PROBLEM DESCRIPTION |
Every line in the entries where "Explain" is found should be copied.

Items listed in a dataset:
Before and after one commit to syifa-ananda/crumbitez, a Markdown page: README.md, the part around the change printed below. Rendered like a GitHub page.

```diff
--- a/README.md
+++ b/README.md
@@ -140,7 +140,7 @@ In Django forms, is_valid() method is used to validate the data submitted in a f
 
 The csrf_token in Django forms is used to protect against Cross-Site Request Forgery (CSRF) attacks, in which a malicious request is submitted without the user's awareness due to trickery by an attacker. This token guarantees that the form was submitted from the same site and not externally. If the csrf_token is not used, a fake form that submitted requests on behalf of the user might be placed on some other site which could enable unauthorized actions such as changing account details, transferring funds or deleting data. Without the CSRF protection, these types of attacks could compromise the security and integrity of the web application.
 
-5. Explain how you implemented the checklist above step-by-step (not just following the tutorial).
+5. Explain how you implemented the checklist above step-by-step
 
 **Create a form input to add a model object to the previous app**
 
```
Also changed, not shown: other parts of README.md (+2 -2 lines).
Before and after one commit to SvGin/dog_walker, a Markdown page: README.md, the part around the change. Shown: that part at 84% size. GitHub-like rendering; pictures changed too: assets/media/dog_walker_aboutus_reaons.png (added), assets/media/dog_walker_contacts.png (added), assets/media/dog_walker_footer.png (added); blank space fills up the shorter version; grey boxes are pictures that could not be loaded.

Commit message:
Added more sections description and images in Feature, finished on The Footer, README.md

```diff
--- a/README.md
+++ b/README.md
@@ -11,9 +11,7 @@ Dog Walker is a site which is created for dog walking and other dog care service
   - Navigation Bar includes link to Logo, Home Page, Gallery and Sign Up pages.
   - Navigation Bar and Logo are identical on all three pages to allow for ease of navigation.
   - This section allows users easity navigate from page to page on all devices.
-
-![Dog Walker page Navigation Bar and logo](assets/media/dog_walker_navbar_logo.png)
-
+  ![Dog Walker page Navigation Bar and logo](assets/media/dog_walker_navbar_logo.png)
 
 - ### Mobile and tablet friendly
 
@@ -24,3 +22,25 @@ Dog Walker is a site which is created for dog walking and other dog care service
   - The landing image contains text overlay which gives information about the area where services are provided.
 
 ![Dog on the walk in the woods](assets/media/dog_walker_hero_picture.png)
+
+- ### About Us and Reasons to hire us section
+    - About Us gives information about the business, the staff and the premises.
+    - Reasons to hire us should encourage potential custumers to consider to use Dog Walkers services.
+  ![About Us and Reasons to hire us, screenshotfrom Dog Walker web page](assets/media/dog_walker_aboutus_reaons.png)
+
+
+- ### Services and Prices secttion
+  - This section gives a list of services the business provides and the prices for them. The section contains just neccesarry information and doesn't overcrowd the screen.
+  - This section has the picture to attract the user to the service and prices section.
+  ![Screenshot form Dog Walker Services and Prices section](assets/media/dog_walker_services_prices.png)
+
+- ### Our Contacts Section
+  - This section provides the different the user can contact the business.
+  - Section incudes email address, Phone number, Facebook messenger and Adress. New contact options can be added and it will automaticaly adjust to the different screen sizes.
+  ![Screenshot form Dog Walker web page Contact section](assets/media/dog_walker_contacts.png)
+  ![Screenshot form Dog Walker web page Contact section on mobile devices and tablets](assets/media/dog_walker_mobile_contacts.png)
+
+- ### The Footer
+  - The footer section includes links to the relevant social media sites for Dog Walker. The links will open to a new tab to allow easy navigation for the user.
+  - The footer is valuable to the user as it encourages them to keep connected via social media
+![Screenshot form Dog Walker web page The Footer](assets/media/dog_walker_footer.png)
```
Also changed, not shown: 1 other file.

SOLUTION FOR THIS TASK |
-5. Explain how you implemented the checklist above step-by-step (not just following the tutorial).
+5. Explain how you implemented the checklist above step-by-step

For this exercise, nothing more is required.